Synthetic drugs seem to be everywhere in the Asia Pacific these days. A typical week has reports of yet another 5 or 10 million ‘‘yaba” methamphetamine tablets seized, another ton of crystal meth—the story is never-ending and region-wide. The most recent UN Transnational Organized Crime Threat Assessment has also found that the methamphetamine market of East and Southeast Asia and neighboring Australia and New Zealand are interconnected and now estimated to be worth up to US$61.4 billion annually, a remarkable four-fold increase in six years. At the same time, the heroin market has declined significantly over the same period, reflecting a dramatic and unprecedented shift away from what was once the dominant drug.
We know criminals are making a lot of money as the drug market evolves and goes synthetic, but we need to ask a fundamental question: What is the impact of this change on the people, communities and public health of the region?
There is an incorrect and often persistent perception that taking a drug directly leads to addiction. And many simply wonder why users can’t just stop. The reality is that frequent drug use can affect the brain, resulting in compulsive drug use behavior. Stopping requires a high level of motivation, and a change in behavior may not be possible without adequate psychosocial support and medical assistance. And an underappreciated fact is that relapse is common in people who try to quit; addiction is similar to other diseases in that respect.
Unfortunately, services to help improve the health and well-being of people who use drugs have been severely limited in the region for many years, and the surge of synthetic drugs has dramatically exposed these limitations. Some services that help people who use drugs are even criminalized, further driving them to the margins of society. And this is after medical evidence clearly shows that these programs effectively prevent a range of deadly illnesses.
Positively, during the last meeting of the United Nations central drug policy forum—the Commission on Narcotic Drugs—countries agreed on a strategy to promote measures to prevent and treat additional diseases resulting from drug use. Achieving this consensus was an important signal that countries around the world see that additional priority needs to be placed on addressing drug demand and social- and health-related harms, including through support programs and needle and syringe distribution.
Worryingly, people who use methamphetamine and other synthetic drugs have been known to engage in high-risk behaviors, and data clearly show sexually transmitted diseases, including HIV, are much higher than in the general population. Many services are not tailored to address the health and social consequences of drug use for people who use synthetic drugs.

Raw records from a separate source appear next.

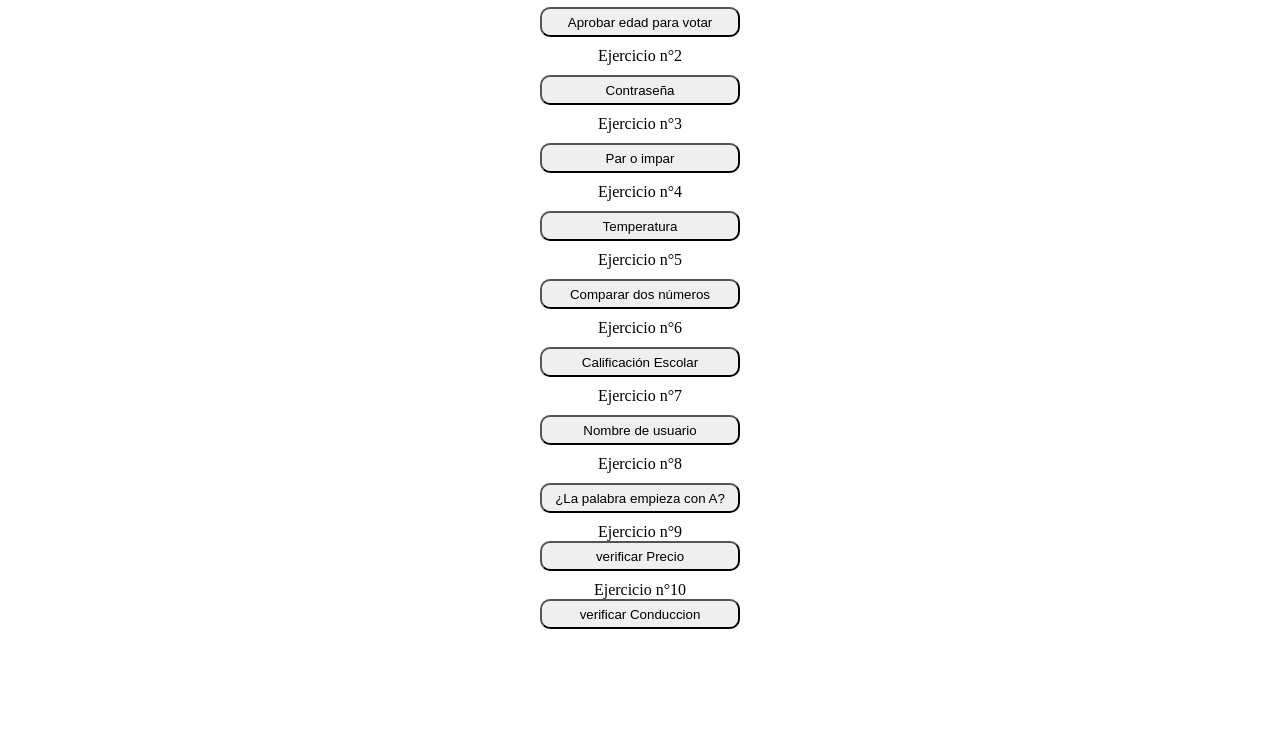
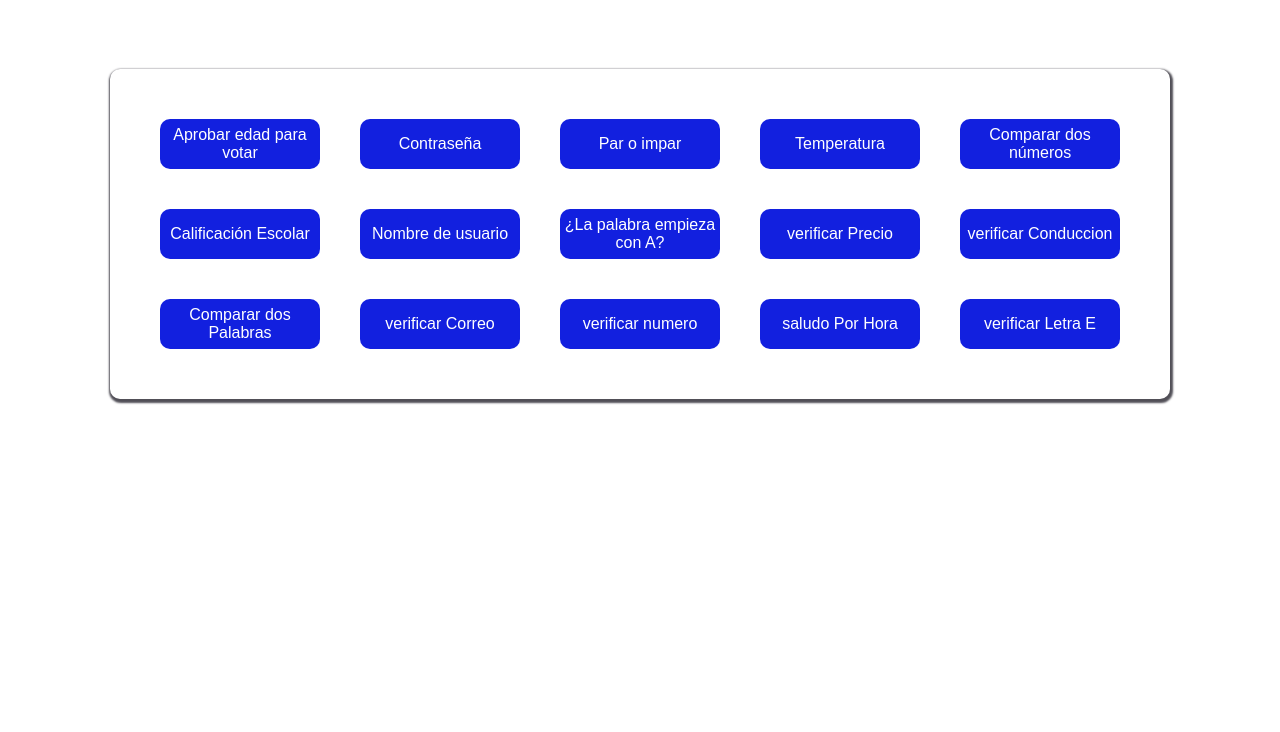
Before and after one commit to yoycerg/Fundamentos_Javascript, a plain HTML site: page 05_condiciones_if-else/index.html in a window 1280 px wide. Shown: the part 68-800 px from the top of the page. Drawn offline with Linux system fonts and the light colour scheme.

Commit message:
tarea terminada

```diff
--- a/05_condiciones_if-else/index.html
+++ b/05_condiciones_if-else/index.html
@@ -14,54 +14,30 @@
     <h1>Uso de condiciones</h1>
     <div class="container">
         <div class="row">
-            <div class="ej">
-                <p>Ejercicio n°1</p>
-            </div>
-            <button onclick="edadVotar()">Aprobar edad para votar</button>
-
-            <div class="ej">
-                <p>Ejercicio n°2</p>
-            </div>
-            <button onclick="contrasenaValidad()"> Contraseña</button>
-
-            <div class="ej">
-                <p>Ejercicio n°3</p>
-            </div>
-            <button onclick="verificarParImpar()">Par o impar</button>
-
-            <div class="ej">
-                <p>Ejercicio n°4</p>
-            </div>
-            <button onclick="verificarTemperatura()">Temperatura</button>
-
-            <div class="ej">
-                <p>Ejercicio n°5</p>
+            <div class="fila-1">
+                <button onclick="edadVotar()">Aprobar edad para votar</button>
+                <button onclick="contrasenaValidad()"> Contraseña</button>
+                <button onclick="verificarParImpar()">Par o impar</button>
+                <button onclick="verificarTemperatura()">Temperatura</button>
+                <button onclick="compararDosNumeros()">Comparar dos números</button>
             </div>
         </div>
-        <div class="row">
-            <button onclick="compararDosNumeros()">Comparar dos números</button>
-
-            <div class="ej">
-                <p>Ejercicio n°6</p>
+        <div class="row-2">
+            <div class="fila-2">
+                <button onclick="calificacionEscolar()">Calificación Escolar</button>
+                <button onclick="verificarNombreUsuario()">Nombre de usuario</button>
+                <button onclick="verificarPalabra()">¿La palabra empieza con A?</button>
+                <button onclick="verificarPrecio()">verificar Precio</button>
+                <button onclick="verificarConduccion()">verificar Conduccion </button>
             </div>
-            <button onclick="calificacionEscolar()">Calificación Escolar</button>
-            <div class="ej">
-                <p>Ejercicio n°7</p>
-            </div>
-            <button onclick="verificarNombreUsuario()">Nombre de usuario</button>
-            <div class="ej">
-                <p>Ejercicio n°8</p>
-            </div>
-            <div>
-                <button onclick="verificarPalabra()">¿La palabra empieza con A?</button>
-            </div>
-            <div>
-                 <p>Ejercicio n°9</p>
-                <button onclick="verificarPrecio()">verificar Precio</button>
-            </div>
-            <div>
-                 <p>Ejercicio n°10</p>
-                <button onclick="verificarConduccion()">verificar Conduccion </button>
+        </div>
+        <div class="row-3">
+            <div class="fila-3">
+                <button onclick="compararPalabras()">Comparar dos Palabras</button>
+                <button onclick="verificarCorreo()">verificar Correo</button>
+                <button onclick=" verificarNumero()">verificar numero</button>
+                <button onclick="saludoPorHora()">saludo Por Hora</button>
+                <button onclick="verificarLetraE()">verificar Letra E</button>
             </div>
         </div>
     </div>
--- a/05_condiciones_if-else/static/css/style.css
+++ b/05_condiciones_if-else/static/css/style.css
@@ -1,22 +1,73 @@
-*{
-margin: 0;
-padding: 0;
-box-shadow: border-box;
+* {
+    margin: 0;
+    padding: 0;
+    box-shadow: border-box;
 
 }
 
-div{
-margin: 10px;
-text-align: center;
+button {
+    background-color: #1220df;
+    border: none;
+    color: white;
+    width: 200px;
+    height: 50px;
+    text-align: center;
+    text-decoration: none;
+    display: inline-block;
+    font-size: 16px;
+    margin: 4px 2px;
+    cursor: pointer #542dff;
+    margin: auto;
+    border-radius: 10px;
+    margin: 20px;
 }
 
-.ej{
-display: flex;
-justify-content: center;
+header {
+    background-color: #514f57;
+    color: white;
+    text-align: center;
+    padding: 10px;
+    font-size: 24px;
 }
 
-button {
-border-radius: 10px ;
-width: 200px;
-height: 30px;
+.container {
+
+    border-radius: 10px;
+    box-shadow: 1px 2px 2px 2px #514f57;
+    width: 1000px;
+  padding: 30px;
+    margin: 0 auto;
+
 }
+
+.fila-1 {
+    flex-direction: row;
+    display: flex;
+
+}
+
+.fila-2 {
+    flex-direction: row;
+    display: flex;
+}
+
+.fila-3 {
+
+    flex-direction: row;
+    display: flex;
+
+}
+
+P {
+    text-align: center;
+    font-size: 20px;
+    color: #514f57;
+    margin: 20px;
+
+}
+
+h1 {
+
+    text-align: center;
+    margin-bottom: 100px;
+}
--- a/05_condiciones_if-else/static/js/script.js
+++ b/05_condiciones_if-else/static/js/script.js
@@ -156,3 +156,75 @@ function verificarConduccion() {
         alert("No puede conducir.");
     }
 }
+
+
+//conparar dos palabras para ver quien tiene mas letras y muestra cual tiene mas letras y cual tiene menos letras}
+function compararPalabras() {
+    let palabra1 = prompt("Ingrese la primera palabra:");
+    let palabra2 = prompt("Ingrese la segunda palabra:");
+
+    if (palabra1.length > palabra2.length) {
+        alert("La palabra '" + palabra1 + "' tiene más letras que '" + palabra2 + "'.");
+    } else if (palabra1.length < palabra2.length) {
+        alert("La palabra '" + palabra2 + "' tiene más letras que '" + palabra1 + "'.");
+    } else {
+        alert("Ambas palabras tienen la misma cantidad de letras.");
+    }
+}
+
+// Pide al usuario que ingrese un correo. Verifica si el texto contiene el símbolo @. Si lo tiene, muestra "Correo válido", si no, "Correo inválido".
+
+function verificarCorreo() {
+    let correo = prompt("Ingrese su correo electrónico:");
+
+    if (correo.includes("@gmail.com")) {
+        alert("Correo válido " + correo);
+    } else {
+        alert("Correo inválido");
+    }
+}
+
+//   Verificar si un número es positivo o negativo Solicita un número. Muestra si es positivo, negativo o cero.
+
+function verificarNumero() {
+    let numero = parseFloat(prompt("Ingrese un número:"));
+
+    if (numero > 0) {
+        alert("El número " + numero + " es positivo.");
+    } else if (numero < 0) {
+        alert("El número " + numero + " es negativo.");
+    } else {
+        alert("El número es cero.");
+    }
+}
+
+
+// Saludo personalizado según hora Pide la hora actual (en formato 24 horas). Si es antes de las 12, muestra "Buenos días", si es entre 12 y 18, "Buenas tardes", y si es mayor a 18, "Buenas noches".
+
+
+function saludoPorHora() {
+    let hora = parseInt(prompt("Ingrese la hora actual (0-23):"));
+
+    if (hora >= 0 && hora < 12) {
+        alert("Buenos días");
+    } else if (hora >= 12 && hora < 18) {
+        alert("Buenas tardes");
+    } else if (hora >= 18 && hora < 24) {
+        alert("Buenas noches");
+    } else {
+        alert("Hora inválida. Por favor, ingrese una hora entre 0 y 23.");
+    }
+}
+
+
+//  Verificar si una palabra contiene la letra "e" Solicita una palabra. Verifica si contiene la letra "e" (minúscula). Si la tiene, muestra "Contiene la letra 'e'", si no, muestra "No contiene la letra 'e'".
+
+function verificarLetraE() {
+    let palabra = prompt("Ingrese una palabra:");
+
+    if (palabra.includes("e")) {
+        alert("Contiene la letra 'e'");
+    } else {
+        alert("No contiene la letra 'e'");
+    }
+}
--- a/06_Condicionales_básicas/static/js/script.js
+++ b/06_Condicionales_básicas/static/js/script.js
@@ -68,3 +68,5 @@ function verificarLetraE() {
         alert("No contiene la letra 'e'");
     }
 }
+
+//Solicita el precio de un producto. Si el precio es mayor a 10000, muestra que aplica descuento. Si no, indica precio normal.
```
Also changed, not shown: 06_Condicionales_básicas/index.html (+1 -1 lines).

Ministries and government departments like those of health, public security and social welfare need to place importance on this service gap to prevent and reduce harm to individuals and the spread of diseases.
Taking a health-first approach to reducing harmful drug use is cost-effective. Incarceration is expensive and has proven ineffective in curbing drug use, and prison populations across Southeast Asia have been rising as the levels of methamphetamine production, trafficking and use have been rising. In some countries, 80 percent of prisoners are there for related offenses. And unfortunately, one of the most common responses to drug use and dependence in the region remains compulsory treatment in centers that are similar to prisons, but without access to sufficient due process and judicial review. Alarmingly, more than 455,000 people who use drugs are known to have been held in compulsory detention centers in Southeast Asia in recent years.
The UN offers guidance to countries centered on human rights, promoting drug treatment approaches that combine social and medical support. Taking this advice into practical application, UNODC began the rollout of a training package on Community-based Services for People Who Use Drugs in Southeast Asia in 2016, and it is now available in the Laotian, Khmer, Thai, Chinese, Myanmar, Bahasa Indonesian and Vietnamese languages. At the same time, the United Nations Office on Drugs and Crime (UNODC), the Joint United Nations Programme on HIV/AIDS (UNAIDS) and the World Health Organization have been supporting drug policy dialogues with, and within, key countries in the region to also ensure that market demand and harms are addressed.
Importantly, the UN Sustainable Development Goals include new targets to achieve universal health coverage, to end the epidemic of HIV and combat hepatitis, and to strengthen the prevention and treatment of drug dependence by 2030. The Asia-Pacific region can only achieve this by acknowledging and addressing the changes that have happened in the regional drug market, moving toward a model that supports access to health services as an alternative to incarceration, and through the scaling-up of services for people who use drugs.
This region is one of the world’s most vibrant in terms of economic growth. We are confident that with leadership, and partnerships between communities, civil society, academia, government and international and regional organizations, it can rebalance drug policy to ensure that the health and social implications of the changing drug market receive the focus they deserve.
– Jeremy Douglas is UNODC regional representative for Southeast Asia and the Pacific; Eamonn Murphy is UNAIDS regional director for Asia and the Pacific.